Exercise aim: Restate the data exactly as given and keep the pictures out.

[Supplied material Boundary: Start]

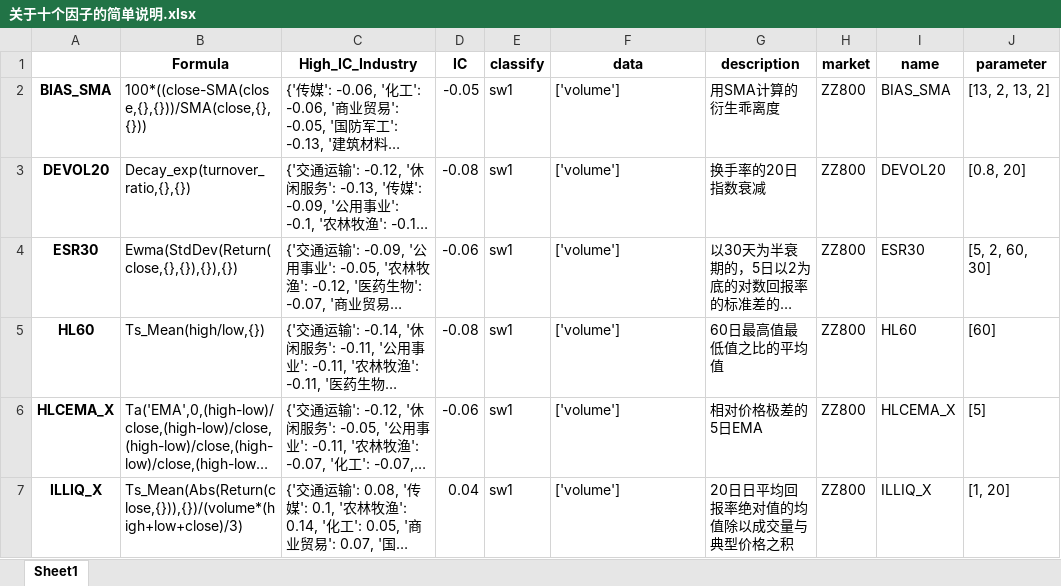
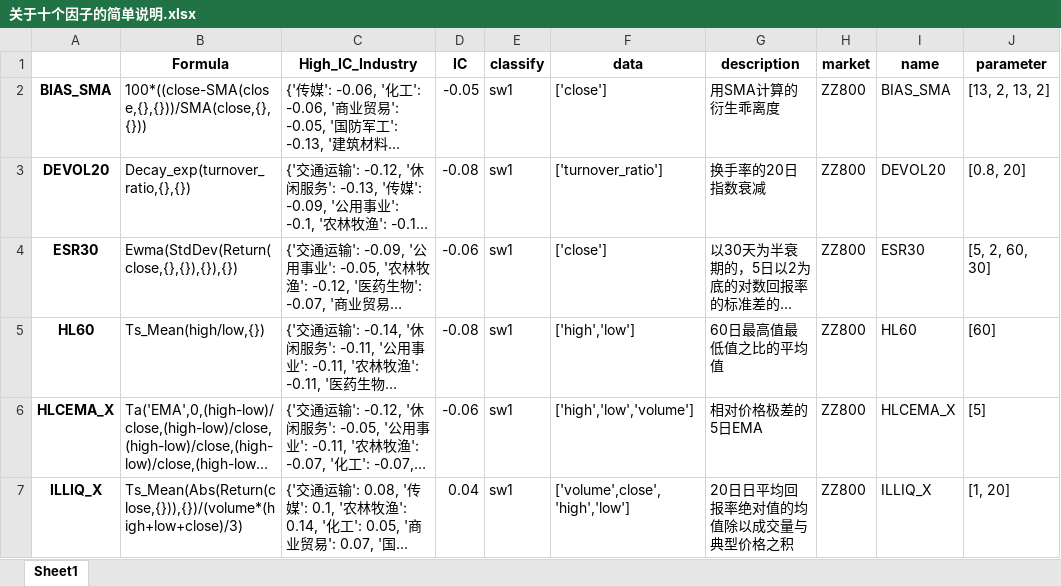
Before and after one commit to ZhenghangXie/HelloGit, an Excel workbook: 10_New_Factors/关于十个因子的简单说明.xlsx, sheet Sheet1, drawn as a sheet; only a part is shown; long unchanged cells end in …; values as stored, in another font and other column widths than the file's, no borders; the diff covers the shown part only; the diff names each change by its address in the sheet, - before the commit and + after, or states it on an @@ line.

```diff
--- a/10_New_Factors/关于十个因子的简单说明.xlsx (sheet Sheet1)
+++ b/10_New_Factors/关于十个因子的简单说明.xlsx (sheet Sheet1)
-F2 (data): ['volume']
+F2 (data): ['close']
-F3 (data): ['volume']
+F3 (data): ['turnover_ratio']
-F4 (data): ['volume']
+F4 (data): ['close']
-F5 (data): ['volume']
+F5 (data): ['high','low']
-F6 (data): ['volume']
+F6 (data): ['high','low','volume']
-F7 (data): ['volume']
+F7 (data): ['volume',close','high','low']
```
Also changed, not shown: 2 added rows and 4 edited cells elsewhere in this sheet, 10_New_Factors/Finish_new_alpha_test.xlsx, 5 other files.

[Supplied material Boundary: End]

Answer space:
Before and after one commit to ZhenghangXie/HelloGit, an Excel workbook: 10_New_Factors/关于十个因子的简单说明.xlsx, sheet Sheet1, drawn as a sheet; only a part is shown; long unchanged cells end in …; values as stored, in another font and other column widths than the file's, no borders; the diff covers the shown part only; the diff names each change by its address in the sheet, - before the commit and + after, or states it on an @@ line.

```diff
--- a/10_New_Factors/关于十个因子的简单说明.xlsx (sheet Sheet1)
+++ b/10_New_Factors/关于十个因子的简单说明.xlsx (sheet Sheet1)
-F2 (data): ['volume']
+F2 (data): ['close']
-F3 (data): ['volume']
+F3 (data): ['turnover_ratio']
-F4 (data): ['volume']
+F4 (data): ['close']
-F5 (data): ['volume']
+F5 (data): ['high','low']
-F6 (data): ['volume']
+F6 (data): ['high','low','volume']
-F7 (data): ['volume']
+F7 (data): ['volume',close','high','low']
```
Also changed, not shown: 2 added rows and 4 edited cells elsewhere in this sheet, 10_New_Factors/Finish_new_alpha_test.xlsx, 5 other files.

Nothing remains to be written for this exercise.